▸ WHAT THE TASK ASKS
Using the records below, count the lines containing "ylabel" and give only the total.
[DATASET CONTENT]
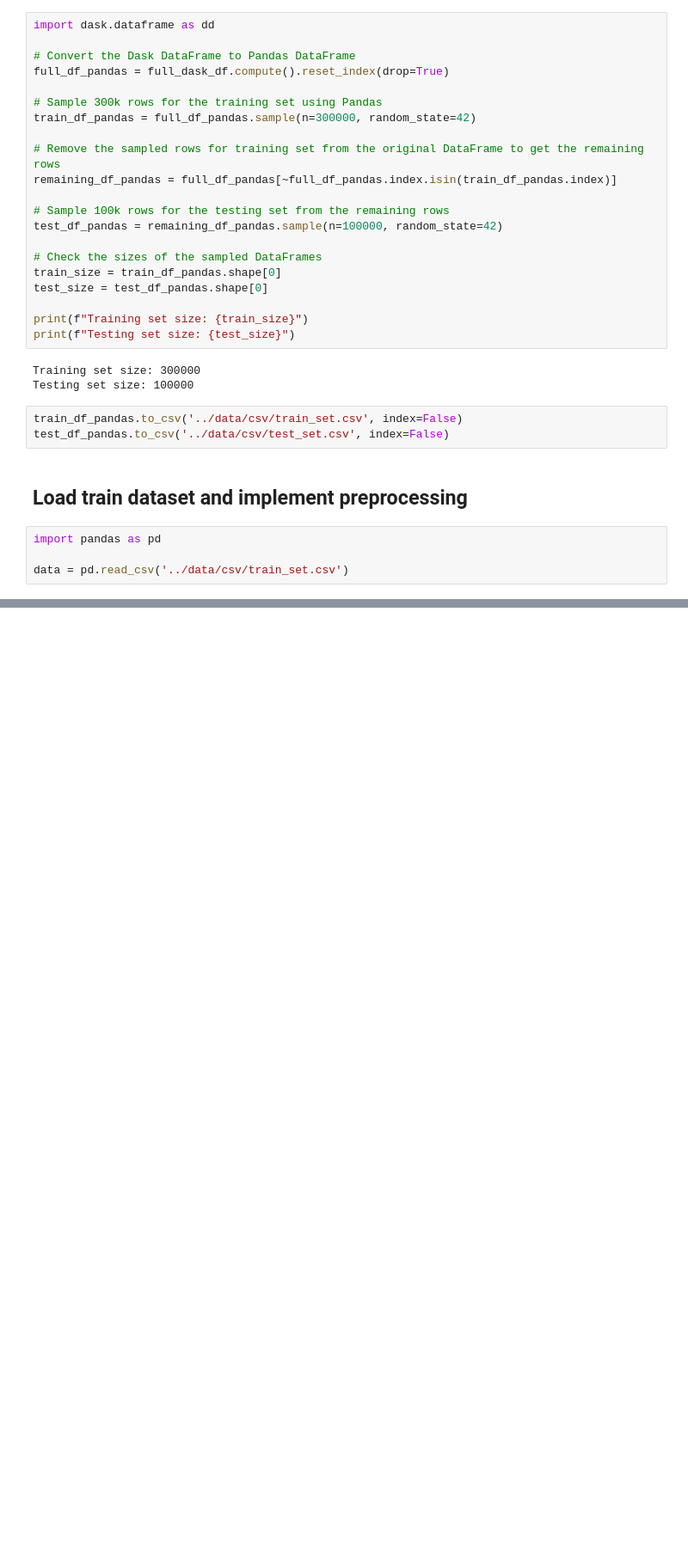
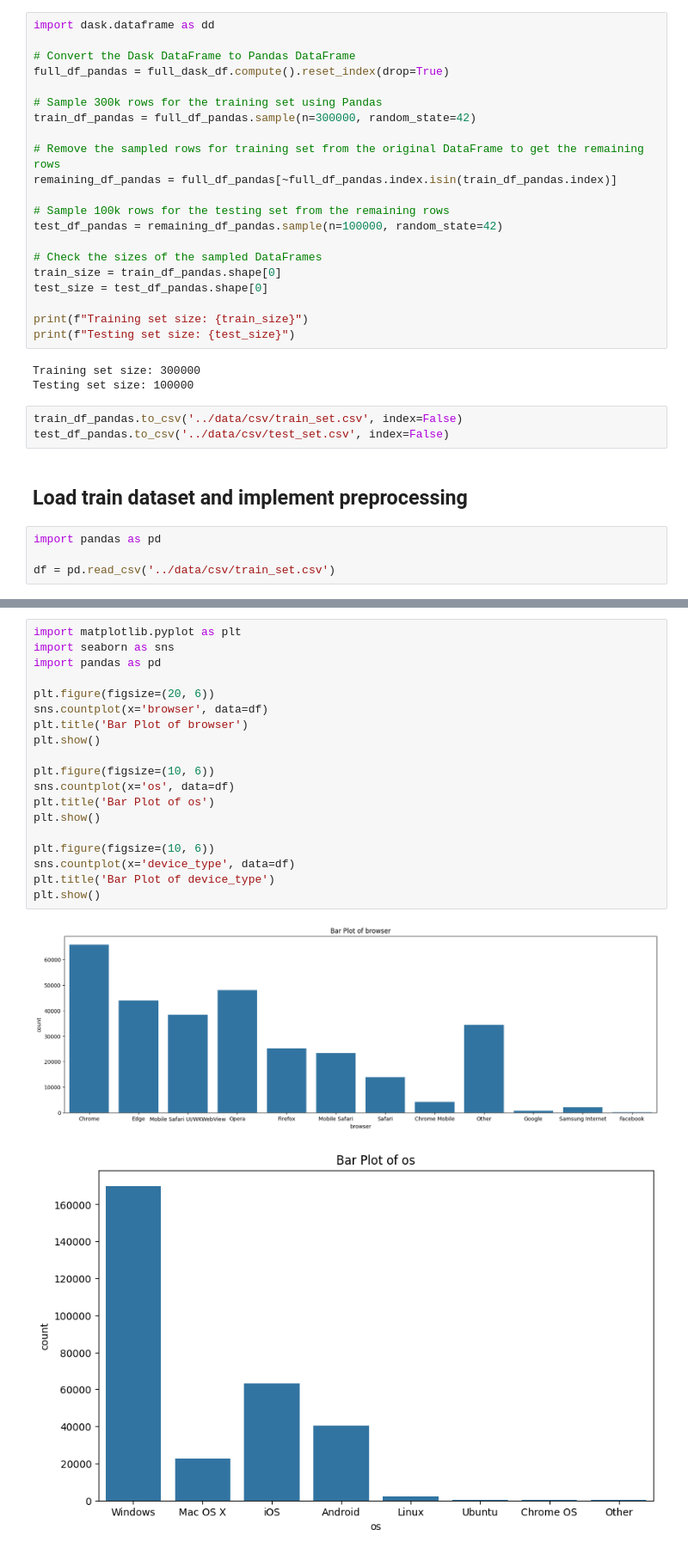
Before and after one commit to UtkarshS20/vpn_annotator, a Jupyter notebook: notebooks/model_training.ipynb, the cells around one changed output, grey strips where cells are left out. Shown: that part at 86% size. Cells and saved outputs as stored; diff of their text form; blank space fills up the shorter version.

```diff
--- a/notebooks/model_training.ipynb
+++ b/notebooks/model_training.ipynb
@@ -142,4 +142,4 @@ test_df_pandas.to_csv('../data/csv/test_set.csv', index=False)
 # %%
 import pandas as pd
 
-data = pd.read_csv('../data/csv/train_set.csv')
+df = pd.read_csv('../data/csv/train_set.csv')
@@ -145,0 +235,22 @@ data = pd.read_csv('../data/csv/train_set.csv')
+# %%
+import matplotlib.pyplot as plt
+import seaborn as sns
+import pandas as pd
+
+plt.figure(figsize=(20, 6))
+sns.countplot(x='browser', data=df)
+plt.title('Bar Plot of browser')
+plt.show()
+
+plt.figure(figsize=(10, 6))
+sns.countplot(x='os', data=df)
+plt.title('Bar Plot of os')
+plt.show()
+
+plt.figure(figsize=(10, 6))
+sns.countplot(x='device_type', data=df)
+plt.title('Bar Plot of device_type')
+plt.show()
+# %% [output]
+[figure, added]
+[figure, added]
```
Also changed, not shown: parts of 15 cells of this notebook.
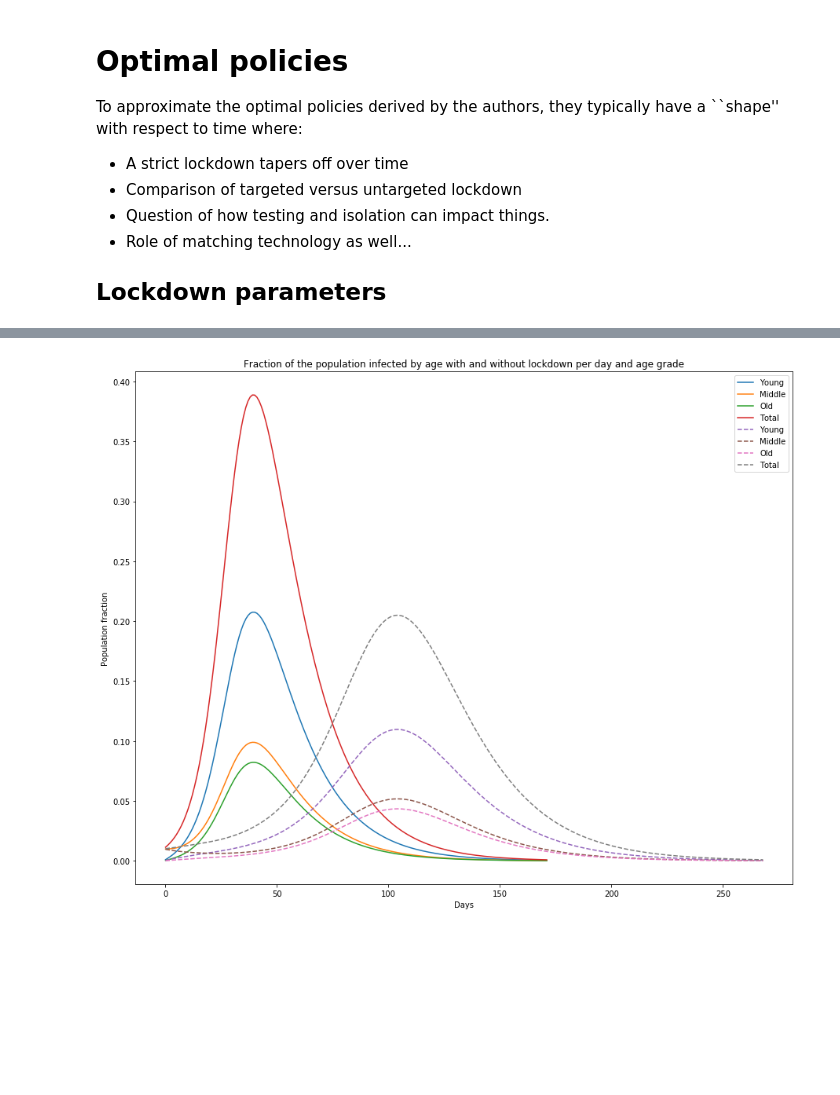
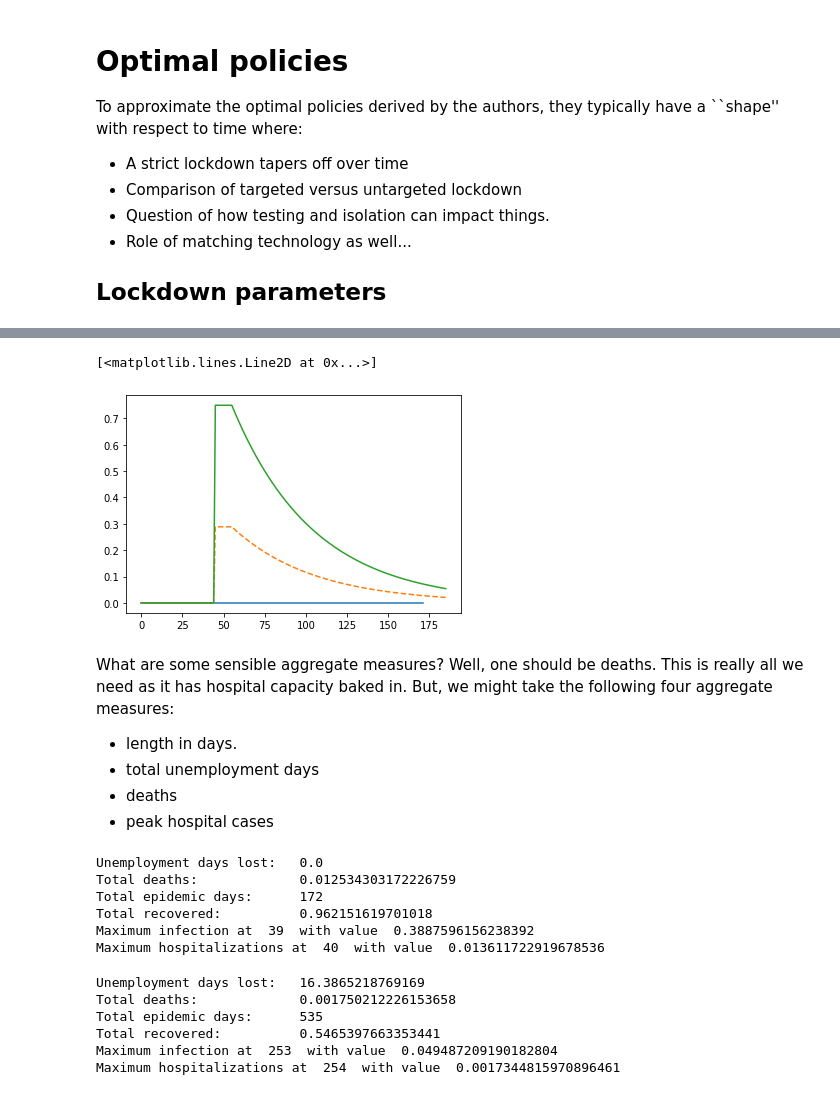
Before and after one commit to hunterecon2/epidemics, a Jupyter notebook: notebooks/PolicyTradeoffs.ipynb, the cells around one changed output, grey strips where cells are left out. Drawn from its saved outputs; the diff is of its cells as text; code cells hidden in the pictures; blank space fills up the shorter version.

```diff
--- a/notebooks/PolicyTradeoffs.ipynb
+++ b/notebooks/PolicyTradeoffs.ipynb
@@ -565,31 +594,14 @@ poltit = axpol.title.set_text('Policy')
-# %%
-fig = plt.figure(figsize=(15, 12))
-
-ax = fig.add_subplot(1,1,1)
-itit = ax.title.set_text('Fraction of the population infected by age with and without lockdown per day and age grade')
-
-xr  = np.arange(len(res['I']['i1']))
-lr1 = ax.plot(xr, res['I']['i1'])
-lr2 = ax.plot(xr, res['I']['i2'])
-lr3 = ax.plot(xr, res['I']['i3'])
-
-rtotal = [i1 + i2 + i3 for i1, i2, i3 in zip(res['I']['i1'] , res['I']['i2'], res['I']['i3'])]
-
-lst = ax.plot(xr, rtotal)
-
-xrp  = np.arange(len(resp['I']['i1']))
-lr1p = ax.plot(xrp, resp['I']['i1'], linestyle='--')
-lr2p = ax.plot(xrp, resp['I']['i2'], linestyle='--')
-lr3p = ax.plot(xrp, resp['I']['i3'], linestyle='--')
-
-rtotalp = [i1 + i2 + i3 for i1, i2, i3 in zip(resp['I']['i1'] , resp['I']['i2'], resp['I']['i3'])]
-
-lstp = ax.plot(xrp, rtotalp, linestyle='--')
-
-rla = ax.legend(['Young', 'Middle', 'Old', 'Total', 'Young', 'Middle', 'Old', 'Total'])
-
-
-xlab = plt.xlabel('Days')
-ylab = plt.ylabel('Population fraction')
-# %% [output]
-[figure, removed]
+# %%
+plt.plot(res['U']['ut'])
+plt.plot(resp['U']['ut'], linestyle='dashed')
+plt.plot(resp['L']['l1'])
+# %% [output]
+[<matplotlib.lines.Line2D at 0x...>]
+[figure, added]
+# %% [markdown]
+What are some sensible aggregate measures? Well, one should be deaths. This is really all we need as it has hospital capacity baked in. But, we might take the following four aggregate measures:
+
+- length in days.
+- total unemployment days
+- deaths
+- peak hospital cases
@@ -595,0 +616,18 @@ ylab = plt.ylabel('Population fraction')
+# %%
+display_aggs(res)
+# %% [output]
+Unemployment days lost:   0.0
+Total deaths:             0.012534303172226759
+Total epidemic days:      172
+Total recovered:          0.962151619701018
+Maximum infection at  39  with value  0.3887596156238392
+Maximum hospitalizations at  40  with value  0.013611722919678536
+# %%
+display_aggs(resp)
+# %% [output]
+Unemployment days lost:   16.3865218769169
+Total deaths:             0.001750212226153658
+Total epidemic days:      535
+Total recovered:          0.5465397663353441
+Maximum infection at  253  with value  0.049487209190182804
+Maximum hospitalizations at  254  with value  0.0017344815970896461
```
Also changed, not shown: parts of 13 cells of this notebook, 1 other file.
[/DATASET CONTENT]
▸ ANSWER SECTION
2